‘Star’ may now be an overused tag for Naslim Neelamkodan, but it is her discovery of a real star shrouded in glittering zirconium metal, 2,000 light years away, that has earned this most befitting title for the 27-year-old Ph.D. holder.

Dr. Neelamkodan was honoured during a special function organised by the Kerala State Higher Education Council at the Kerala State Science and Technology Museum on Thursday.

“It is a matter of great pride for everyone in the State that a girl who was born and brought up at Edakkara in Malappuram district, and who completed her basic education here, has achieved something like this,” said Speaker G. Karthikeyan while honouring the young scientist with a memento.

After completing her B.Sc. in Physics from Mar Thoma College, Chungathara at Nilambur — affiliated to Calicut University — she proceeded to the Mahatma Gandhi University, Kottayam, solely because it is the only university in the State that offers a specialisation in Astrophysics.

She came across the unusual star “very unexpectedly” while writing her thesis for a Ph.D. from Belfast Queen University, Ireland, on the chemical composition of the atmosphere of ‘hot sub-dwarf stars’ in December 2010. The team led by Dr. Neelamkodan came across the most zirconium-rich star ever discovered during their research at Armagh Observatory in Northern Ireland. Zirconium is better known as the material used by jewellers to make fake diamonds.

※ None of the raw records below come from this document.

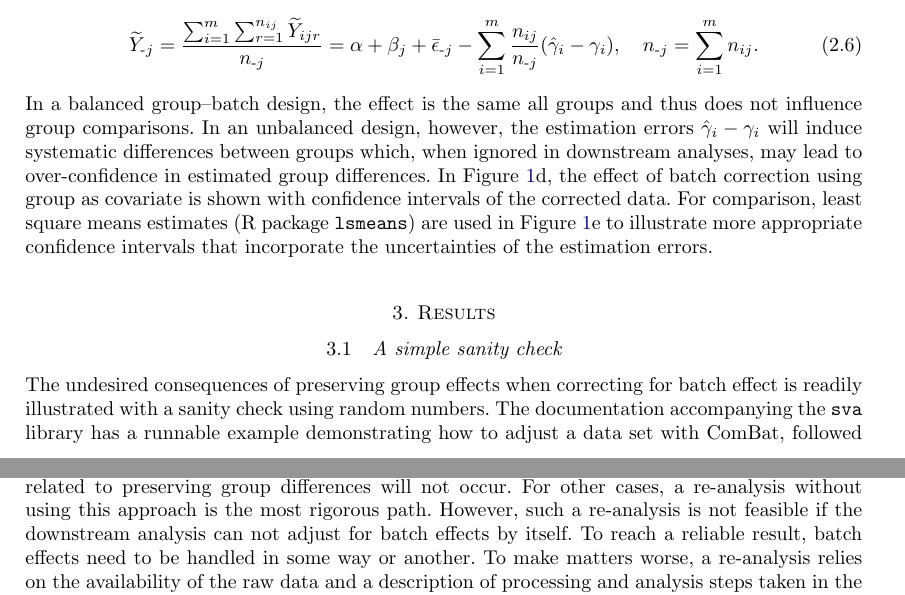
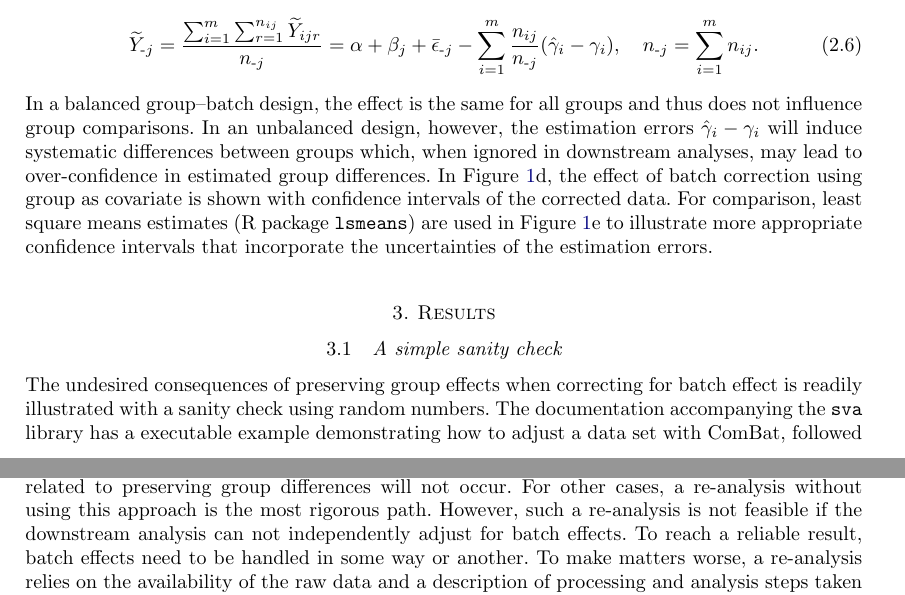
Before and after one commit to ous-uio-bioinfo-core/batch-adjust-warning-figures, a LaTeX document (tex/manuscript.tex): two parts of pages 4 and 8 of 11, joined at a grey line, cut so that both start at the same text. Compiled offline with pdfLaTeX.

Commit message:
Update manuscript.tex
Corrected some minor things as per pdf coloring

```diff
--- a/tex/manuscript.tex
+++ b/tex/manuscript.tex
@@ -158,14 +158,14 @@ The estimation error $\hat\gamma_i-\gamma_i$ affects all values within the same
 \quad
 n_{\textrm{-}j}=\sum_{i=1}^m n_{ij}.
 \end{equation}
-In a balanced group--batch design, the effect is the same all groups and thus does not influence group comparisons. In an unbalanced design, however, the estimation errors $\hat\gamma_i-\gamma_i$ will induce systematic differences between groups which, when ignored in downstream analyses, may lead to over-confidence in estimated group differences. In Figure~\ref{fig:boxplots}d, the effect of batch correction using group as covariate is shown with confidence intervals of the corrected data. For comparison, least square means estimates (R package \texttt{lsmeans}) are used in Figure~\ref{fig:boxplots}e to illustrate more appropriate confidence intervals that incorporate the uncertainties of the estimation errors.
+In a balanced group--batch design, the effect is the same for all groups and thus does not influence group comparisons. In an unbalanced design, however, the estimation errors $\hat\gamma_i-\gamma_i$ will induce systematic differences between groups which, when ignored in downstream analyses, may lead to over-confidence in estimated group differences. In Figure~\ref{fig:boxplots}d, the effect of batch correction using group as covariate is shown with confidence intervals of the corrected data. For comparison, least square means estimates (R package \texttt{lsmeans}) are used in Figure~\ref{fig:boxplots}e to illustrate more appropriate confidence intervals that incorporate the uncertainties of the estimation errors.
 
 
 \section{Results}
 
 \subsection{A simple sanity check}
 
-The undesired consequences of preserving group effects when correcting for batch effect is readily illustrated with a sanity check using random numbers. The documentation accompanying the \texttt{sva} library has a runnable example demonstrating how to adjust a data set with ComBat, followed by an F-test. Replacing the real data with random numbers from a standard normal distribution (mean=0, sd=1), but otherwise following the instructions, will generate the p-value distribution shown in Figure~\ref{fig:sanity}a.
+The undesired consequences of preserving group effects when correcting for batch effect is readily illustrated with a sanity check using random numbers. The documentation accompanying the \texttt{sva} library has a executable example demonstrating how to adjust a data set with ComBat, followed by an F-test. Replacing the real data with random numbers from a standard normal distribution (mean=0, sd=1), but otherwise following the instructions, will generate the p-value distribution shown in Figure~\ref{fig:sanity}a.
 
 As can be seen from the QQ plot in Figure~\ref{fig:sanity}b, the main effect of the procedure is to inflate the F-statistic by a factor. The size of this factor depends on how unbalanced the group--batch design is, rather than on the sample size in itself. Thus, increasing the sample size will not reduce the problem.
 
@@ -245,7 +245,7 @@ Our knowledge of the problem discussed in this article came through a typical us
 
 For an investigator facing an unbalanced data set with batch effects, our primary advice would be to adjust for batch inside the statistical test, and avoid the two-step procedure outlined above. If this is not possible, batch correction using outcome as covariate should only be performed with great caution, and downstream confidence estimates must be treated with suspicion.
 
-Knowing that adjustment for batch effects while preserving the group difference may lead to varying degree of false results, to what extent can an investigator trust published results where such a method has been applied? Essentially, when the batch--group configuration is balanced, or group difference is ignored  (i.e. group labels not given as parameters to ComBat), problems related to preserving group differences will not occur. For other cases, a re-analysis without using this approach is the most rigorous path. However, such a re-analysis is not feasible if the downstream  analysis can not adjust for batch effects by itself. To reach a reliable result, batch effects need to be handled in some way or another. To make matters worse, a re-analysis relies on the availability of the raw data and a description of processing and analysis steps taken in the original work. Even when this is available, the necessary statistics and bioinformatics skills and work hours could still be in short supply.
+Knowing that adjustment for batch effects while preserving the group difference may lead to varying degree of false results, to what extent can an investigator trust published results where such a method has been applied? Essentially, when the batch--group configuration is balanced, or group difference is ignored  (i.e. group labels not given as parameters to ComBat), problems related to preserving group differences will not occur. For other cases, a re-analysis without using this approach is the most rigorous path. However, such a re-analysis is not feasible if the downstream  analysis can not independently adjust for batch effects. To reach a reliable result, batch effects need to be handled in some way or another. To make matters worse, a re-analysis relies on the availability of the raw data and a description of processing and analysis steps taken in the original work. Even when this is available, the necessary statistics and bioinformatics skills and work hours could still be in short supply.
 
 A superficial assessment of the reliability of results based on batch corrected data with group differences retained can often be made. The effective sample size, $\nu$, may be compared against the nominal sample size, $\nu_0$, as in section~\label{sec:twogroups} for the case of two groups: similar computations, although more complicated, can be made for multiple groups, but the two-group assessment should still give a fair idea of the reliability of pairwise group comparisons. A major concern would be batches where either of the groups of interest are missing or strongly under-represented, which would contribute to the nominal sample size, but not to the effective sample size.
 
```
Also changed, not shown: tex/manuscript.tex (4 more changed lines).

Observing the night sky demands much patience and perseverance, and Dr. Neelamkodan, during her address, described the frustration and anxiety she felt at times.

She recounted her experience in Australia and Chile where she was able to work with highly powerful telescopes.

“We had to write proposals and ask for telescope time. At Chile, I was totally disappointed because out of the four days given to us, the first three were completely cloudy and it was only on the fourth that it cleared. Then I had to work without a break as I could not afford to spare a second from studying the sky,” said Dr. Neelamkodan. She will return to Ireland shortly to complete her post-doctoral research.

Other speakers at the function said Dr. Neelamkodan was the perfect role model for students in the State, especially with regard to promoting pure science courses. Science and Technology Museum Director Arul Gerald Prakash; Calicut University Vice Chancellor M. Abdul Salam; and Samy Mahmoud, Chancellor of the University of Sharjah spoke. Dr. Mahmoud earlier delivered a lecture on challenges and opportunities in higher education.